**WORK INSTRUCTIONS**
If a line of the data below contains the string "higher", copy it into your answer.

━━━━━━━━━━━━━━━━

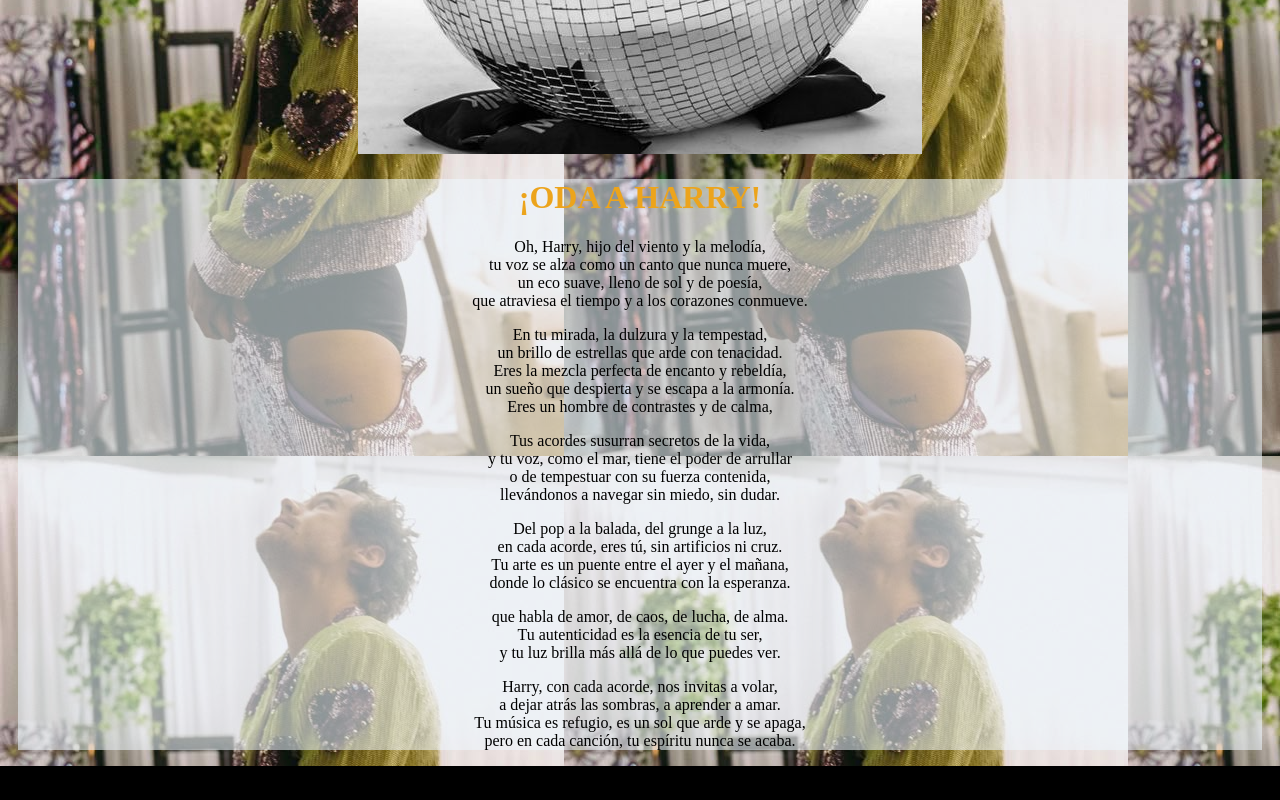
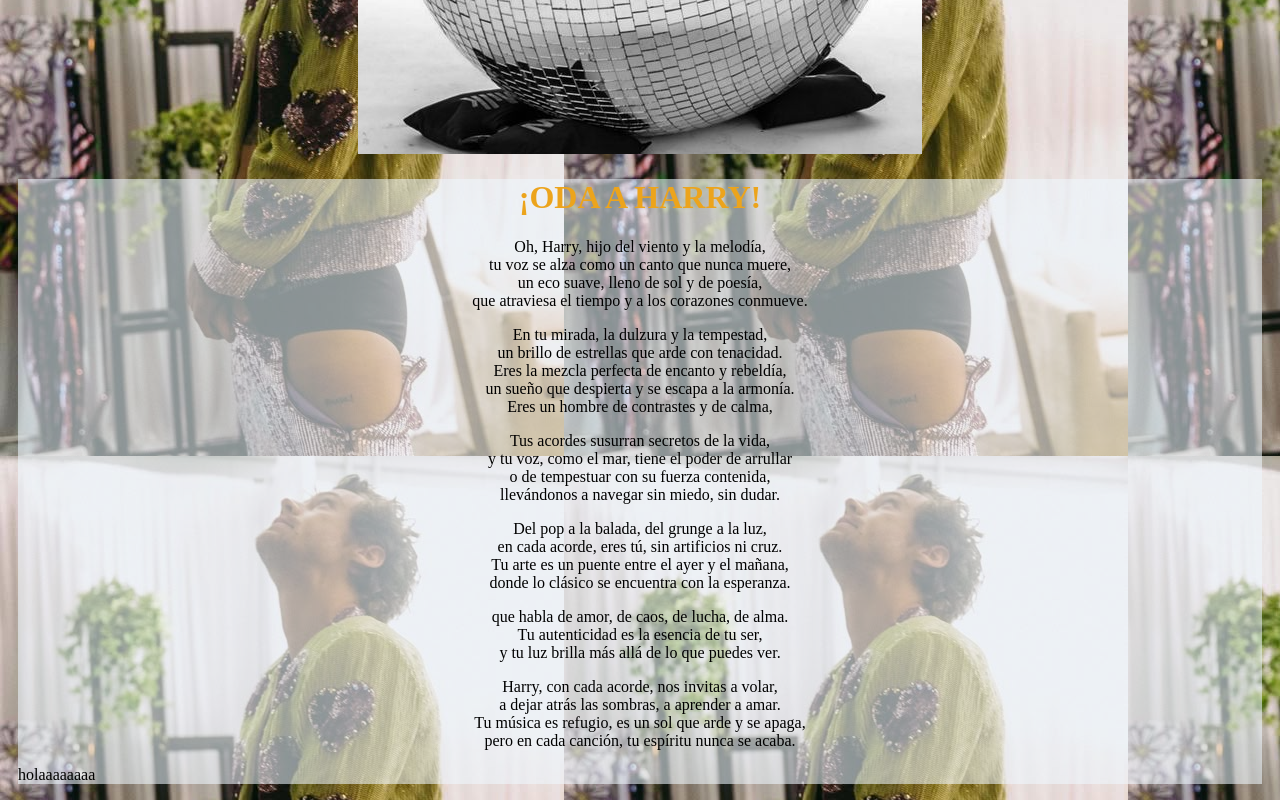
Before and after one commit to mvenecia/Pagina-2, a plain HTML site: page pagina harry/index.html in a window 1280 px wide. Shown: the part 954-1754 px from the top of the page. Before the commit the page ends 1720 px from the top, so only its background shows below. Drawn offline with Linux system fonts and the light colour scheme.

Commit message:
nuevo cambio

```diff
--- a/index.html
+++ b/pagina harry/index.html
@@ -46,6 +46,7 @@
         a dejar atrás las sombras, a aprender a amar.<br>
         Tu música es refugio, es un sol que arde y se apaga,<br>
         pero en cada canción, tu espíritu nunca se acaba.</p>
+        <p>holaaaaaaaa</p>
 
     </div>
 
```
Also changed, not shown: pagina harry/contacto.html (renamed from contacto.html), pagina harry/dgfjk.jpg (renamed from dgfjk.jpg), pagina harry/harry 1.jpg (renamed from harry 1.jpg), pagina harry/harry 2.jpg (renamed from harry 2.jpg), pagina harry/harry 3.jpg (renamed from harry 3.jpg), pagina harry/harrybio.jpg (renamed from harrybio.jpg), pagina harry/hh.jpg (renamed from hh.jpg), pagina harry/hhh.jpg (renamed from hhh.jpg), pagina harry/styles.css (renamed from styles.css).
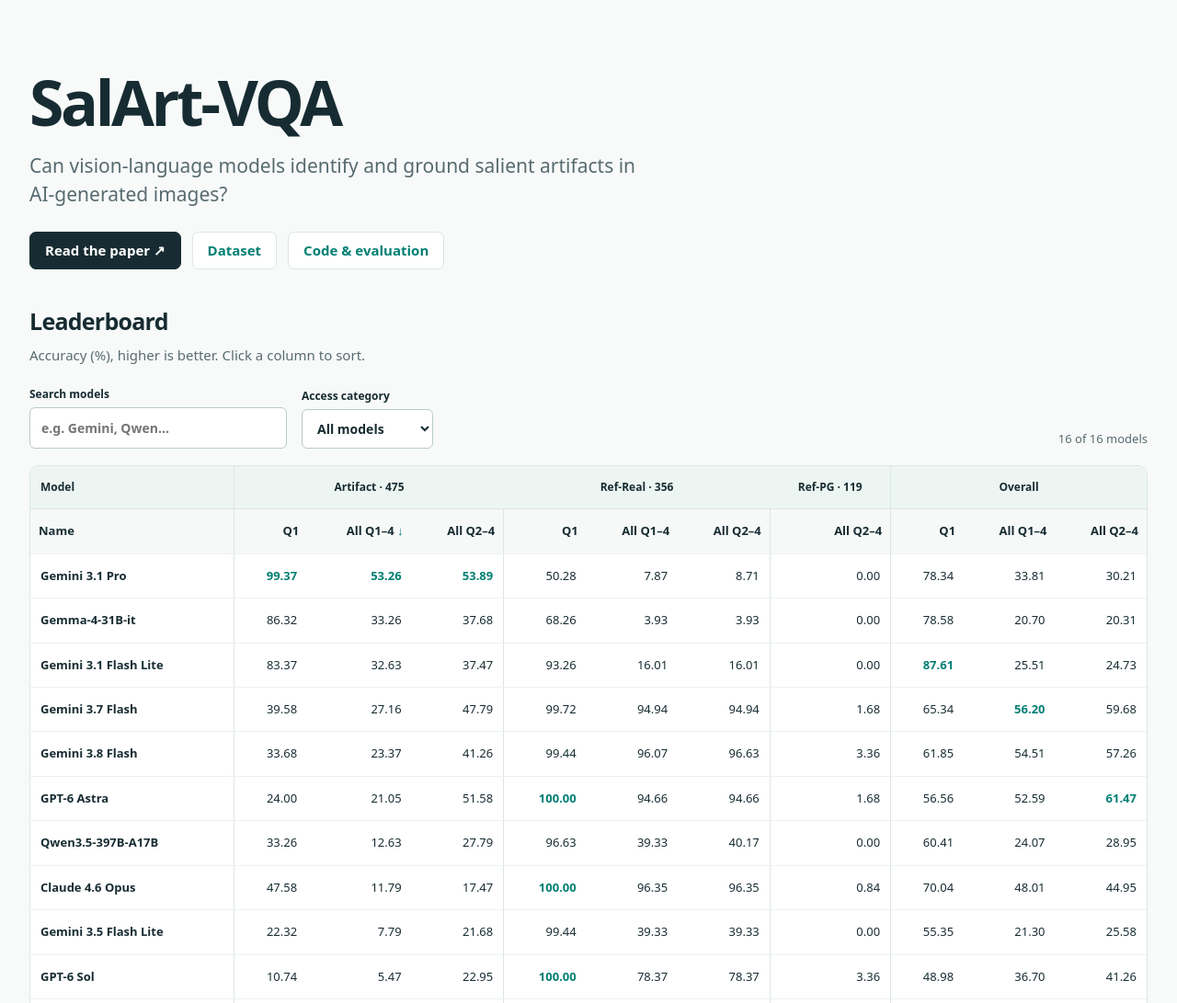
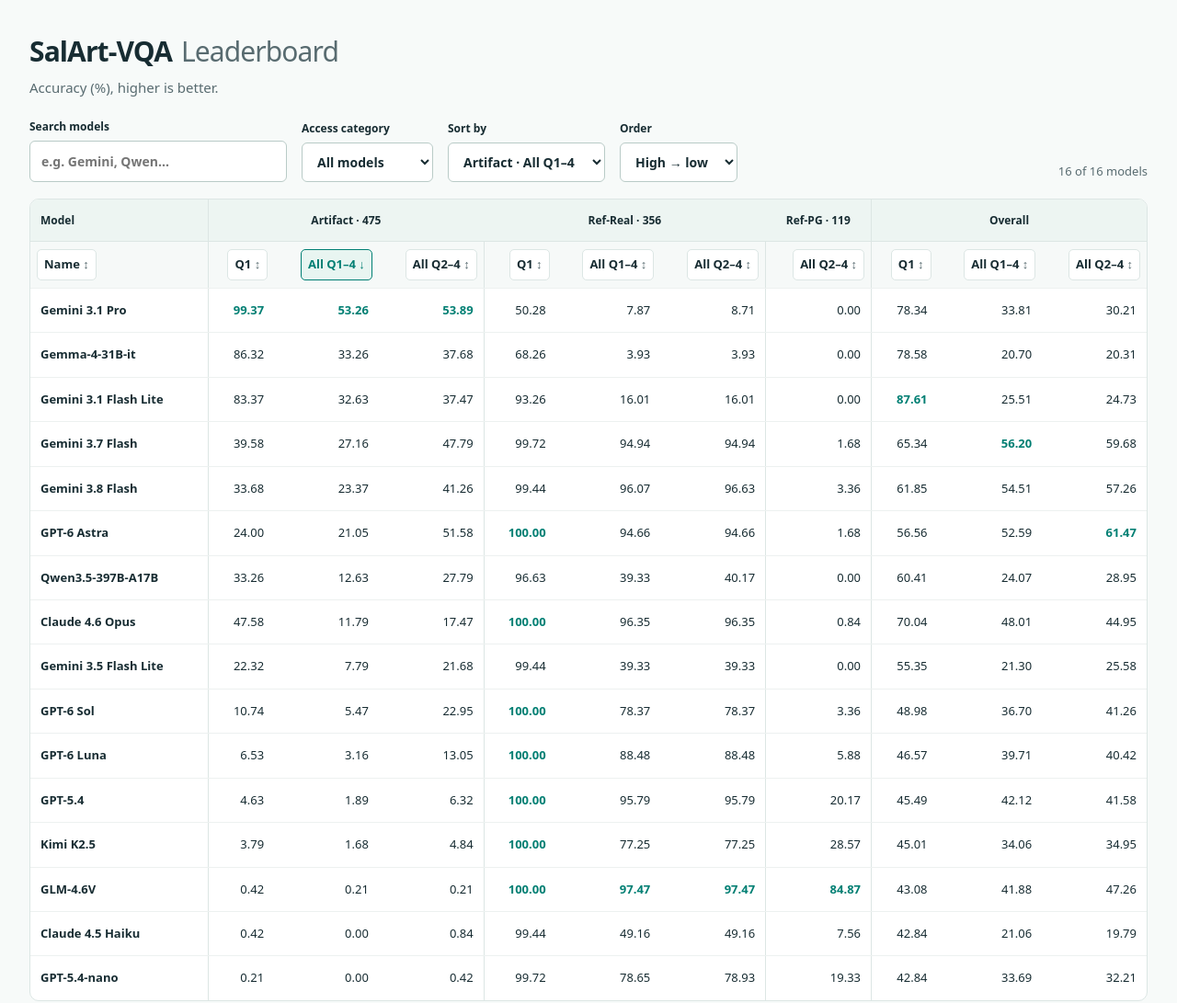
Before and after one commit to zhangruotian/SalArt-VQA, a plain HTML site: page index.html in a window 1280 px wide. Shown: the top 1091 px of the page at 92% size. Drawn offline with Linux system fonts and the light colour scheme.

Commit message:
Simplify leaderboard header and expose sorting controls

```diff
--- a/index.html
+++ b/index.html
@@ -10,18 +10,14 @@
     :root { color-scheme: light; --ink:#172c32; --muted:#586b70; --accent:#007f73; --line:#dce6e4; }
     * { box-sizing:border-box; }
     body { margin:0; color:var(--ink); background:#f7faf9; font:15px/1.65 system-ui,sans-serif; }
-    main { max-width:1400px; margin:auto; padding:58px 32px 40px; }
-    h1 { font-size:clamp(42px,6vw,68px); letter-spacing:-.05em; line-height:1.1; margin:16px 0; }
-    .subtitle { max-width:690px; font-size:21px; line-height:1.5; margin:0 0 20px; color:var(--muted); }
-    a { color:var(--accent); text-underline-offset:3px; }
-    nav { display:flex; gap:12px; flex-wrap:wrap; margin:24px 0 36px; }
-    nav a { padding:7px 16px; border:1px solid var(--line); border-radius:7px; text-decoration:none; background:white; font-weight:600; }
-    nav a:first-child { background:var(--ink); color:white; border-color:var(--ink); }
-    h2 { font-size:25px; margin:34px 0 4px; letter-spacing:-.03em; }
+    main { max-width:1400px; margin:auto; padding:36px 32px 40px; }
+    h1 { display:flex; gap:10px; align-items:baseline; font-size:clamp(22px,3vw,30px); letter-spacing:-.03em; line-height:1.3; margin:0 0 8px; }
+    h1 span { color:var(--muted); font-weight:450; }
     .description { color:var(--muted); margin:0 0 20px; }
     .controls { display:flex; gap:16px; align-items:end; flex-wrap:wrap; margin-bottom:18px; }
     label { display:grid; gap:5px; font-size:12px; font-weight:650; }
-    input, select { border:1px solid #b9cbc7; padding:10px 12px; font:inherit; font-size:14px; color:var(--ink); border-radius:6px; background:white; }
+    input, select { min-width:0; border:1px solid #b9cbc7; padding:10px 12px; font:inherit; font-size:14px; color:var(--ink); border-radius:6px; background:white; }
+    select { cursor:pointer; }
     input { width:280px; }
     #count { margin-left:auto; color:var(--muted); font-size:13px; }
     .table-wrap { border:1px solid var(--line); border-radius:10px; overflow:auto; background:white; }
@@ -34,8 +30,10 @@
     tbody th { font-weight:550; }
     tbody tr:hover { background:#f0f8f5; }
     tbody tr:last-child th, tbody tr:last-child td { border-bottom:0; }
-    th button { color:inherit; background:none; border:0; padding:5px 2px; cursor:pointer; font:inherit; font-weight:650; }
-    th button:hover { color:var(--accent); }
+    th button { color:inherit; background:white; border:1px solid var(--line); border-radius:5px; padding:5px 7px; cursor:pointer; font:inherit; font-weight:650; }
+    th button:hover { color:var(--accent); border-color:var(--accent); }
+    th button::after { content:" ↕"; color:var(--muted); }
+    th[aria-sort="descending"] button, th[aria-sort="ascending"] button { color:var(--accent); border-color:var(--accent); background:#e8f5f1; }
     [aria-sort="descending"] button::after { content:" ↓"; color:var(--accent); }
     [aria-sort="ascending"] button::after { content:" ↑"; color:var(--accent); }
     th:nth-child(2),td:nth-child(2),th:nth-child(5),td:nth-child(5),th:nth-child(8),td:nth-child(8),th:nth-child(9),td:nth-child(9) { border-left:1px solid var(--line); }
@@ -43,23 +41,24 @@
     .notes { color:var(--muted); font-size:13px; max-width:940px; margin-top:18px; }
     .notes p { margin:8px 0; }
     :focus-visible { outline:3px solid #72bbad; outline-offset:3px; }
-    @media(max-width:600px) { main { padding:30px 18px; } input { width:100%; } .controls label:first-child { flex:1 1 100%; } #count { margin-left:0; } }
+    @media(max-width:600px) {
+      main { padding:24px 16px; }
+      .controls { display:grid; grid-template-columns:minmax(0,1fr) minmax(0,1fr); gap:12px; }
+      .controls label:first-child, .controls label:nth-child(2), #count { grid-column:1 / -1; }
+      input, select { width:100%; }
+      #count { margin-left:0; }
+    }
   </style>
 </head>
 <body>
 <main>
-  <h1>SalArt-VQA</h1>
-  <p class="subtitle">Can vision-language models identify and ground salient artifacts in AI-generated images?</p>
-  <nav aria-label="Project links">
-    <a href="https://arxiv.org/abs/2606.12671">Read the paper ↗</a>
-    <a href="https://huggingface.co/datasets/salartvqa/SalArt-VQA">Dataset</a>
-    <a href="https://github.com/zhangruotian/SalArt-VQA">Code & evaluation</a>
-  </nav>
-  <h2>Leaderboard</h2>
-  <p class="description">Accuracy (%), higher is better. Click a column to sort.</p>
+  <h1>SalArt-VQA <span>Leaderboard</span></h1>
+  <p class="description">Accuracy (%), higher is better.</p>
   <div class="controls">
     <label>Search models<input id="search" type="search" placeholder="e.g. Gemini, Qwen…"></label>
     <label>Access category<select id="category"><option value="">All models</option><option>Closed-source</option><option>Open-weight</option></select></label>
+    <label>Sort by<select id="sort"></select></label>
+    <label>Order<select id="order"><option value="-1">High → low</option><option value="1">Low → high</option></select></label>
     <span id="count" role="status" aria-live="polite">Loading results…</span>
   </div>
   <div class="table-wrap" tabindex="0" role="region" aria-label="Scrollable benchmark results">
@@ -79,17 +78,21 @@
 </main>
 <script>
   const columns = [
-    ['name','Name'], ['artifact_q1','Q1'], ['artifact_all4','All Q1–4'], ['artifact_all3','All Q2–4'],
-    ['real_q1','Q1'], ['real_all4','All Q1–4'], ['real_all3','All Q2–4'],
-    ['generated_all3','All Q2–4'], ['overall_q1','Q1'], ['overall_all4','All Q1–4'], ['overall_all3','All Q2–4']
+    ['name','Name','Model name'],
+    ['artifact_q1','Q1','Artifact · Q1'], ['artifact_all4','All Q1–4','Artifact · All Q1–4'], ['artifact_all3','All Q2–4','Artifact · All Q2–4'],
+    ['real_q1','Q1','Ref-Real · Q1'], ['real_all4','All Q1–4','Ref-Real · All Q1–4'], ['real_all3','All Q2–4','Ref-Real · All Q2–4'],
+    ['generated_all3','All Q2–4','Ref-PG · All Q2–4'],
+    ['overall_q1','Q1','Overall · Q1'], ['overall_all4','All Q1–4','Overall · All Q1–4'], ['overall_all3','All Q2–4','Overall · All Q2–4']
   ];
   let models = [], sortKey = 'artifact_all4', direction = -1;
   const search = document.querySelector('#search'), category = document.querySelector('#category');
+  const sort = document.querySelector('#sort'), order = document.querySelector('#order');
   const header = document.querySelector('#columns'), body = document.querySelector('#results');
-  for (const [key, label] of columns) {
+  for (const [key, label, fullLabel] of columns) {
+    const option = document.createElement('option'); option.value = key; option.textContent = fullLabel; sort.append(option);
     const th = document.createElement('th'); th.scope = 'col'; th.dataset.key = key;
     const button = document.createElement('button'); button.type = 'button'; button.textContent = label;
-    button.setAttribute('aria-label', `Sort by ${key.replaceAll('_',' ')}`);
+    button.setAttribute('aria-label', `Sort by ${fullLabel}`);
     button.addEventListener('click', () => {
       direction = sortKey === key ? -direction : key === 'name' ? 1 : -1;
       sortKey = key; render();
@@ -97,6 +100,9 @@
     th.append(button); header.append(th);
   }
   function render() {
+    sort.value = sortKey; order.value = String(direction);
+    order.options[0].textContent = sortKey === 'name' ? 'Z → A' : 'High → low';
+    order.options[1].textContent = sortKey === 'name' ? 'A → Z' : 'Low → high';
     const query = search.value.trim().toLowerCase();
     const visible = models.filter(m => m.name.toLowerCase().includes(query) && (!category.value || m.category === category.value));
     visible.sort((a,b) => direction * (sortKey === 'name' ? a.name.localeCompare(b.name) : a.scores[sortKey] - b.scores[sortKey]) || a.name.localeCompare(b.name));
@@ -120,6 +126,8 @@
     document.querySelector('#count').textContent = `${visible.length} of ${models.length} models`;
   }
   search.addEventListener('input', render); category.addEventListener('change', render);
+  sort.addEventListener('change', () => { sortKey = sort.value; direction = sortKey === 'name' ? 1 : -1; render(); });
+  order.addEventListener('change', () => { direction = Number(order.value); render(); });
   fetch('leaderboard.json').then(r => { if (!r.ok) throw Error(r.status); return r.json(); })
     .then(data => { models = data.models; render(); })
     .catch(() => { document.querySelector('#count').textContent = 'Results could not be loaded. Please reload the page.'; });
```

━━━━━━━━━━━━━━━━

**OUTPUT FOR THIS EXERCISE**
-  <p class="description">Accuracy (%), higher is better. Click a column to sort.</p>
+  <p class="description">Accuracy (%), higher is better.</p>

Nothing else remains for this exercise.